Moulin Rouge and the art of Kitsch

The spring of 2001 saw the release of Moulin Rouge! unexpectedly shake the movie industry and the box office simultaneously. Despite the many awards, including 8 nominations at the Academy Awards, and the impressive box office numbers, the movie quickly became very polarizing for audiences. Love and hate seemed to be the only two possible reactions to the movie itself. But that should not come as a surprise. The film was directed by Baz Luhrman, who has consistently been, throughout his career, one of the most polarizing filmmakers of his generation. I still have to meet anyone who simply doesn't mind his movies (which include Romeo+Juliet , Australia and The Great Gatsby ); it's either absolute love or absolute loathing. There is no middle ground with him. And that's mainly because he himself doesn't compromise when it comes to his style, which is so characteristic at this point (fast and frantic editing, vivid use of flashy colors and sparkle and stories a

Marie Antoinette: Working with an historical basis

A couple of months ago, I talked extensively about the narrative aspect of the designs for 2006's  Marie Antoinette (see here ). But that's only one half of the story. This movie is, after all, a period piece, so let's have a look at how they translated that period into the costumes. MARIE ANTOINETTE : WORKING WITH AN HISTORICAL BASIS Period accurate pieces are actually the hardest to get by; that is because clothing in past centuries was way more complex and expensive than our 21st century standards. Because of this, most costume designers end up being constricted by their allotted budgets and have to make compromises with accuracy. This was not the case with this movie. Sofia Coppola's Marie Antoinette had a rather large budget, which allowed renowned designer Milena Canonero the freedom to create period-accurate pieces (the inaccuracies were only added for narrative purposes, not budget constrictions). Because of this, Canonero decided to work off

The Costume Vault Anniversary!

Good day, beautiful readers!! First of all, Merry Christmas and Happy Holidays to everyone! Today is a very special day for me, here at The Costume Vault . It's our anniversary!!! We're celebrating our third anniversary! Though to be honest, I didn't actually start this project seriously until last year... So, I'm a three-year-old, with the experience of a one-year-old...? Oh, who cares. Today, three years ago, I published our first article ever. So, today is a day of celebration. This project started out of a deep love for movies and costuming and a need to share that. And also boredom... I had quite the free time back then, to be honest. But the project took off, and now I continue even when I don't have as much free time. But it's worth it because I get to share my love for movies and costuming with you. To this day, I've written sixty articles, most of which I am quite proud of indeed. And what's even better, you seem to enjoy reading
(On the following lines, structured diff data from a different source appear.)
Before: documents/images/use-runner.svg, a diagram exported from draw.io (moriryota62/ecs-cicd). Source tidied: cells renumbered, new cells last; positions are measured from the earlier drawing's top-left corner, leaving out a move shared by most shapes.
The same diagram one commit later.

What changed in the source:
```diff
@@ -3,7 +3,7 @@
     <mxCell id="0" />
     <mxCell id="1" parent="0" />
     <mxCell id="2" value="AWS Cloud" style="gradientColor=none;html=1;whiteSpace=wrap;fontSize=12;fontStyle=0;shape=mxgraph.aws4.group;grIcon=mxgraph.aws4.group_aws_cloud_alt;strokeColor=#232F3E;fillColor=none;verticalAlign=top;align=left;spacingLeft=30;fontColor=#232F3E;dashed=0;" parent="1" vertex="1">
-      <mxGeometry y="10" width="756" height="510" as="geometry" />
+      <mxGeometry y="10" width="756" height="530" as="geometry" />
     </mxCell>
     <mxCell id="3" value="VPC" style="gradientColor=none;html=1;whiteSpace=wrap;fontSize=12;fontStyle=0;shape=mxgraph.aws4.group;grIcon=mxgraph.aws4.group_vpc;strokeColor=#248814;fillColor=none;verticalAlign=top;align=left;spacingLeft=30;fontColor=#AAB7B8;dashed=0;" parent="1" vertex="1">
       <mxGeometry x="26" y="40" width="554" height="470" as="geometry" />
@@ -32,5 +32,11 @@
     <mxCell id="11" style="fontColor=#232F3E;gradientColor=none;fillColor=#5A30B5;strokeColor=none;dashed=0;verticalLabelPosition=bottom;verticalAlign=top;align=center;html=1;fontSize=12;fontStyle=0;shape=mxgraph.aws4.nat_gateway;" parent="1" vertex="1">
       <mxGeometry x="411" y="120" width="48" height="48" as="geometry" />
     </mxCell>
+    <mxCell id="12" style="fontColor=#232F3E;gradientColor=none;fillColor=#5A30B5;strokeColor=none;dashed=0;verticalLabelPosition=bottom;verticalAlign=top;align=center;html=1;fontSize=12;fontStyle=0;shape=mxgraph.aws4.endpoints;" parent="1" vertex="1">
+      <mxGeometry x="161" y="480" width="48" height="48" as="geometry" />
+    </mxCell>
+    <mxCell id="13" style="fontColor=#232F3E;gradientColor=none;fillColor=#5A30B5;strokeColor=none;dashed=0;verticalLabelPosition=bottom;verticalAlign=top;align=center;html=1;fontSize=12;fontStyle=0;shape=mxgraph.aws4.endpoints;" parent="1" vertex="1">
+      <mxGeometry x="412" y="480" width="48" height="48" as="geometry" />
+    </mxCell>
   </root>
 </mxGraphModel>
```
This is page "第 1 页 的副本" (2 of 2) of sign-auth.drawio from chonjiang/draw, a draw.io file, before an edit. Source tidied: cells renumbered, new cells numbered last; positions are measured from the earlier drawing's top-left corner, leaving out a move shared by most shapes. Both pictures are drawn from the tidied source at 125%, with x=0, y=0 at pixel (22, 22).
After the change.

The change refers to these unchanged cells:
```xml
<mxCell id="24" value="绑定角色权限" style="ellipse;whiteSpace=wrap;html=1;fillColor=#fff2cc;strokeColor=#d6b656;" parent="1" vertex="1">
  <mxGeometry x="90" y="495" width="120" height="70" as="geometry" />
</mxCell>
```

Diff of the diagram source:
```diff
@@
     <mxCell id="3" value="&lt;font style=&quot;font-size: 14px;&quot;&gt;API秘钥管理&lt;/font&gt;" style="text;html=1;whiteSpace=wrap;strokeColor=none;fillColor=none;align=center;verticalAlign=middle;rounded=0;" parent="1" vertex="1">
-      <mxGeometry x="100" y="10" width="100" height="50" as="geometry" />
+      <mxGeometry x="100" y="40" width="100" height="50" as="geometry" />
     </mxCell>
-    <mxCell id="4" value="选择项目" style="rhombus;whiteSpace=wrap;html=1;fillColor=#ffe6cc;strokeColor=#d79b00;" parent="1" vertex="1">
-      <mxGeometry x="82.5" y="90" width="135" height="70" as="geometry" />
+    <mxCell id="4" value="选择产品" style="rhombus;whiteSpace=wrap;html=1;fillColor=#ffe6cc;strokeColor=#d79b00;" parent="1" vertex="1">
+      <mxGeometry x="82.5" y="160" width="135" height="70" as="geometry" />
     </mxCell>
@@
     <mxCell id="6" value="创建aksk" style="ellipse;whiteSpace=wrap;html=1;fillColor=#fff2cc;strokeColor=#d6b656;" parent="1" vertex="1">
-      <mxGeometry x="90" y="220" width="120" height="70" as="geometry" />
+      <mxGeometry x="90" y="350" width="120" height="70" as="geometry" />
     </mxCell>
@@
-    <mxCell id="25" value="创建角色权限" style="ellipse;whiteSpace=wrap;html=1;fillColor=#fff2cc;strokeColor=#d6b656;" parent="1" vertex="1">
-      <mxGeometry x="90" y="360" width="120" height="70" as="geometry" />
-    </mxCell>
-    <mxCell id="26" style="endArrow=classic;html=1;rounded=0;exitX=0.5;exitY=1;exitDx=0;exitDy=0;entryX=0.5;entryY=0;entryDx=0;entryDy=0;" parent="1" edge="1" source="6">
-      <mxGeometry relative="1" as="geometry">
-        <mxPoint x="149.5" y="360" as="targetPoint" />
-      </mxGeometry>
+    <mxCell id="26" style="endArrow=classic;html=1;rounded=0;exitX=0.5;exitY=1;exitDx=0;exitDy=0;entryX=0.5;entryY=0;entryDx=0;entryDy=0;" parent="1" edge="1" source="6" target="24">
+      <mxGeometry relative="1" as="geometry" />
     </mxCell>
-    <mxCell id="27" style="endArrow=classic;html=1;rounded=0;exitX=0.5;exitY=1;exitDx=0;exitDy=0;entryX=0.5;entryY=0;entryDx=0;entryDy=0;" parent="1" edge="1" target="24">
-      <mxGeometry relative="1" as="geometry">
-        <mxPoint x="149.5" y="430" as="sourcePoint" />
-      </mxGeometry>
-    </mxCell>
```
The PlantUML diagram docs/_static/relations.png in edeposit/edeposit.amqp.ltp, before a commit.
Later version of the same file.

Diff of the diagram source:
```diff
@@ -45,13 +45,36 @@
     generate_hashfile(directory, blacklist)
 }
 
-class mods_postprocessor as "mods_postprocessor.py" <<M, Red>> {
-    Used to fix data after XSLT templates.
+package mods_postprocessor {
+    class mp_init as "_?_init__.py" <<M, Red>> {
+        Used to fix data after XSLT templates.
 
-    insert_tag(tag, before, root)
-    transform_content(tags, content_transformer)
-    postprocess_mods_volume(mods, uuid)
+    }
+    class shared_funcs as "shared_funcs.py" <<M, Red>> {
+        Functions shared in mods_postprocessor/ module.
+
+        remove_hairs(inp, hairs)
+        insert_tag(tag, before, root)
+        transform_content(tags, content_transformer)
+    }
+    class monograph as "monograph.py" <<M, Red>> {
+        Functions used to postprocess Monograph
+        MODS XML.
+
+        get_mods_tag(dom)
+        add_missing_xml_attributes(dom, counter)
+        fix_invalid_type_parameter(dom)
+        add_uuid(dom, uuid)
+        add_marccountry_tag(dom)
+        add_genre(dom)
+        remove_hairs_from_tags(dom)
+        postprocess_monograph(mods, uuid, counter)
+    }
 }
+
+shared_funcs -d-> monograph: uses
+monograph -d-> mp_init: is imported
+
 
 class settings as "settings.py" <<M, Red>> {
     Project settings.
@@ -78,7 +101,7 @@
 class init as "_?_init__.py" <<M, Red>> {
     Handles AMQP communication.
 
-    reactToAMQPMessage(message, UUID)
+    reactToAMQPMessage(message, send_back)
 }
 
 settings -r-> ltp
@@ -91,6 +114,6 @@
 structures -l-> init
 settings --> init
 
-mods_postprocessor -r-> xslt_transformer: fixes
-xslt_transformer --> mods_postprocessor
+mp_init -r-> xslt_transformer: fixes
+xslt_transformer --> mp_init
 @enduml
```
The Dressmaker. Part I: A glamorous outsider

2015's The Dressmaker is the wet dream of any costume lover in all of its 120 minutes of runtime. The Aussie film directed by Jocelyn Moorhouse is the adaptation of the Rosalie Ham's homonymous novel. After quite an impressive run in the Festival Circuit (it premiered at the Toronto International Film Festival) and garnishing numerous nominations and wins worldwide, it finally got a theatrical release, becoming a box office success and the 11th highest-grossing film of all time in its home country. So there certainly was a lot of hype around it when I finally got to see it and had a lot of expectations to live up to. ABOUT THE MOVIE So, is the movie actually that good? ... Sort of? Well, it's complicated. That's my official review tagline: it's complicated . The thing is; the movie has a ton of problems of all sorts. A lot of it doesn't work, but what does work, works really well. Let's start with the negatives. First of all, the movie is a t